:: EXERCISE INPUT ::
Content starts

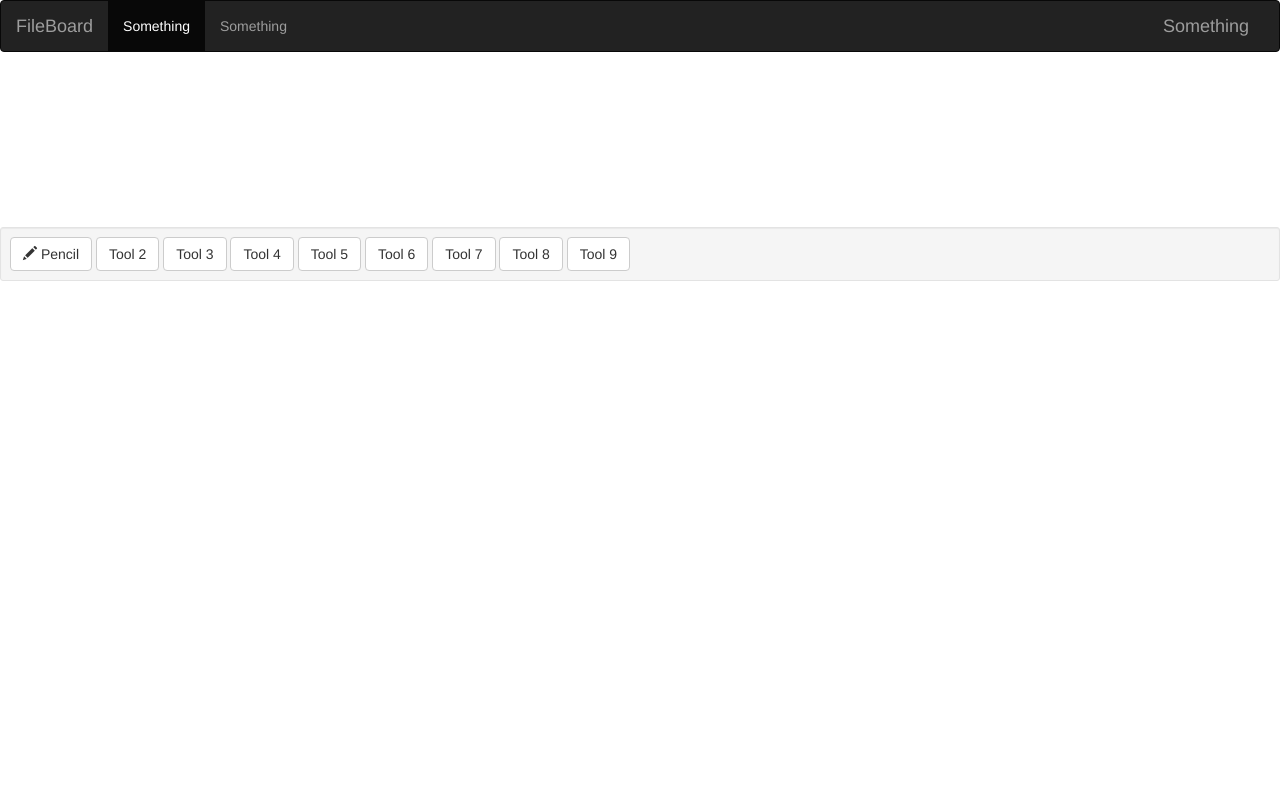
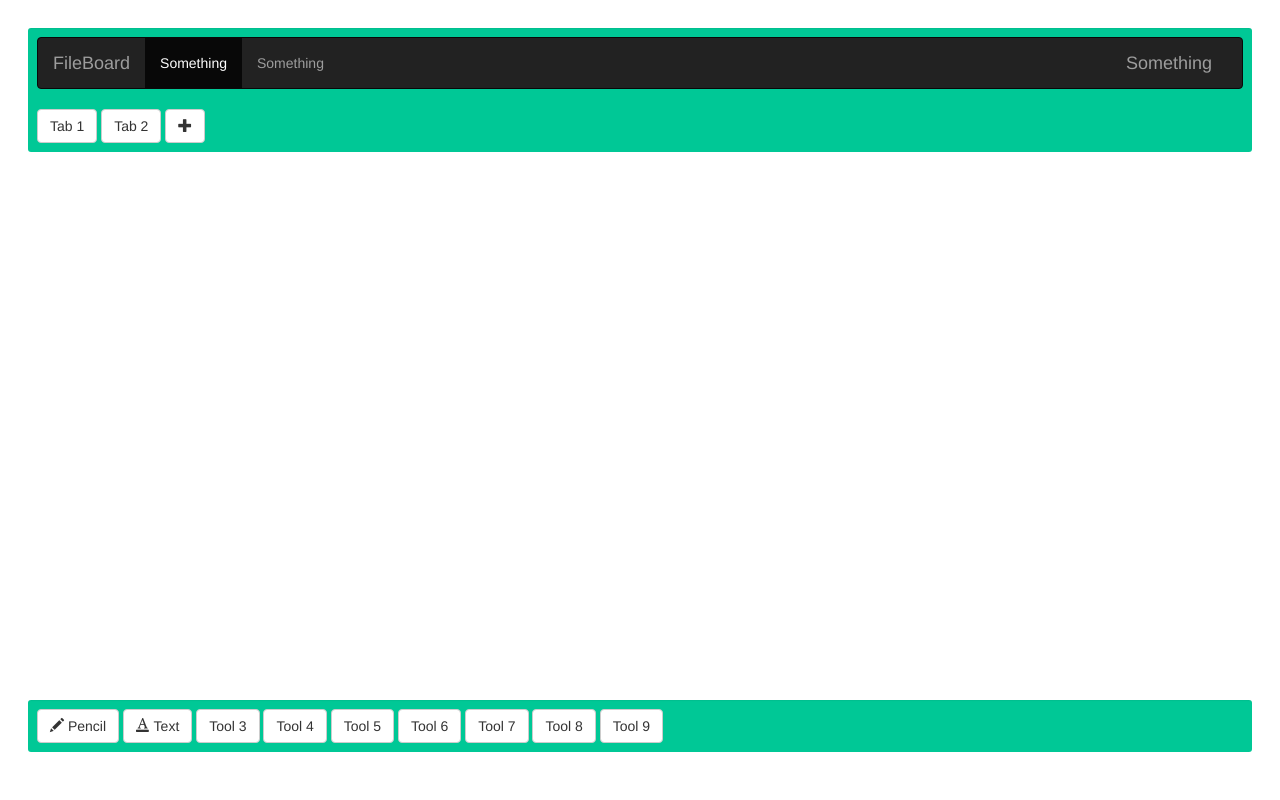
Before and after one commit to bartektomas/FileBoard, a PHP site: page /fileboard.html in a window 1280 px wide. Run offline with PHP 8.4, Linux system fonts and the light colour scheme; a map, chart or similar area stays blank; some libraries are stand-ins or nearby versions.

Commit message:
new design

```diff
--- a/fileboard.html
+++ b/fileboard.html
@@ -6,10 +6,10 @@
 	<link href="https://maxcdn.bootstrapcdn.com/bootstrap/3.3.7/css/bootstrap.min.css" rel="stylesheet" integrity="sha384-BVYiiSIFeK1dGmJRAkycuHAHRg32OmUcww7on3RYdg4Va+PmSTsz/K68vbdEjh4u" crossorigin="anonymous">
 	<script src="http://code.jquery.com/jquery-3.1.0.min.js" integrity="sha256-cCueBR6CsyA4/9szpPfrX3s49M9vUU5BgtiJj06wt/s=" crossorigin="anonymous"></script>
 	<script src="https://maxcdn.bootstrapcdn.com/bootstrap/3.3.7/js/bootstrap.min.js" integrity="sha384-Tc5IQib027qvyjSMfHjOMaLkfuWVxZxUPnCJA7l2mCWNIpG9mGCD8wGNIcPD7Txa" crossorigin="anonymous"></script>
-	<link href="style.css" rel="stylesheet">
+	<link href="fileboard_style.css" rel="stylesheet">
 </head>
 <body>
-	<div id="header">
+	<div id="header" class="well well-sm">
 		<nav class="navbar navbar-inverse">
 			<div class="container-fluid">
 				<div class="navbar-header">
@@ -29,6 +29,9 @@
 				</div>
 			</div>
 		</nav>
+		<button type="button" class="btn btn-default">Tab 1</button>
+		<button type="button" class="btn btn-default">Tab 2</button>
+		<button type="button" class="btn btn-default"><span class="glyphicon glyphicon-plus"></span></button>
 	</div>
 
 	<div id="canvas-div">
@@ -37,7 +40,7 @@
 
 	<div id="footer" class="well well-sm">
 		<button type="button" class="btn btn-default"><span class="glyphicon glyphicon-pencil"></span> Pencil</button>
-		<button type="button" class="btn btn-default">Tool 2</button>
+		<button type="button" class="btn btn-default"><span class="glyphicon glyphicon-text-color"></span> Text</button>
 		<button type="button" class="btn btn-default">Tool 3</button>
 		<button type="button" class="btn btn-default">Tool 4</button>
 		<button type="button" class="btn btn-default">Tool 5</button>
--- a/fileboard.js
+++ b/fileboard.js
@@ -4,11 +4,11 @@ $(document).ready(function() {
 	canvas.setHeight(500);
 	//canvas.isDrawingMode = true;
 
-	canvas.backgroundColor = new fabric.Pattern({source: "http://www.paralelo8.com.br/pixel/grids/grid_1.png"});
+	canvas.backgroundColor = new fabric.Pattern({source: "grid_1.png"});
 
 	var rect = new fabric.Rect({
-		top : 100,
-		left : 100,
+		top : 500,
+		left : 500,
 		width : 50,
 		height : 50,
 		fill : 'red',
--- a/fileboard_style.css
+++ b/fileboard_style.css
@@ -8,6 +8,9 @@
 }
 
 #header {
+	background-color: rgb(0,200,150);
+	border: rgb(0,200,150);
+
 	left: 2em;
 	right: 2em;
 	top: 2em;
@@ -15,15 +18,17 @@
 	z-index: 2
 }
 
+h1 {
+	color: white;
+}
+
 #footer {
+	background-color: rgb(0,200,150);
+	border: rgb(0,200,150);
+
 	left: 2em;
 	right: 2em;
 	bottom: 2em;
 	position: fixed;
 	z-index: 2
 }
-
-.well {
-	background-color: black;
-	border: black;
-}
--- a/login.php
+++ b/login.php
@@ -46,7 +46,7 @@ if (isset($_POST['login']) && !empty($_POST['email']) && !empty($_POST['password
         <meta charset="utf-8">
         <title>Login - Fileboard</title>
         <link rel="stylesheet" href="https://maxcdn.bootstrapcdn.com/bootstrap/3.3.7/css/bootstrap.min.css" integrity="sha384-BVYiiSIFeK1dGmJRAkycuHAHRg32OmUcww7on3RYdg4Va+PmSTsz/K68vbdEjh4u" crossorigin="anonymous">
-        <link rel="stylesheet" href="login style.css">
+        <link rel="stylesheet" href="login_style.css">
 
 
     </head>
```
Also changed, not shown: grid_1.png (added).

Content ends

:: WHAT YOU NEED TO DO ::
From the records given above, copy all lines containing "integrity".

:: ANSWER FOR THIS EXERCISE ::
 	<link href="https://maxcdn.bootstrapcdn.com/bootstrap/3.3.7/css/bootstrap.min.css" rel="stylesheet" integrity="sha384-BVYiiSIFeK1dGmJRAkycuHAHRg32OmUcww7on3RYdg4Va+PmSTsz/K68vbdEjh4u" crossorigin="anonymous">
 	<script src="http://code.jquery.com/jquery-3.1.0.min.js" integrity="sha256-cCueBR6CsyA4/9szpPfrX3s49M9vUU5BgtiJj06wt/s=" crossorigin="anonymous"></script>
 	<script src="https://maxcdn.bootstrapcdn.com/bootstrap/3.3.7/js/bootstrap.min.js" integrity="sha384-Tc5IQib027qvyjSMfHjOMaLkfuWVxZxUPnCJA7l2mCWNIpG9mGCD8wGNIcPD7Txa" crossorigin="anonymous"></script>
         <link rel="stylesheet" href="https://maxcdn.bootstrapcdn.com/bootstrap/3.3.7/css/bootstrap.min.css" integrity="sha384-BVYiiSIFeK1dGmJRAkycuHAHRg32OmUcww7on3RYdg4Va+PmSTsz/K68vbdEjh4u" crossorigin="anonymous">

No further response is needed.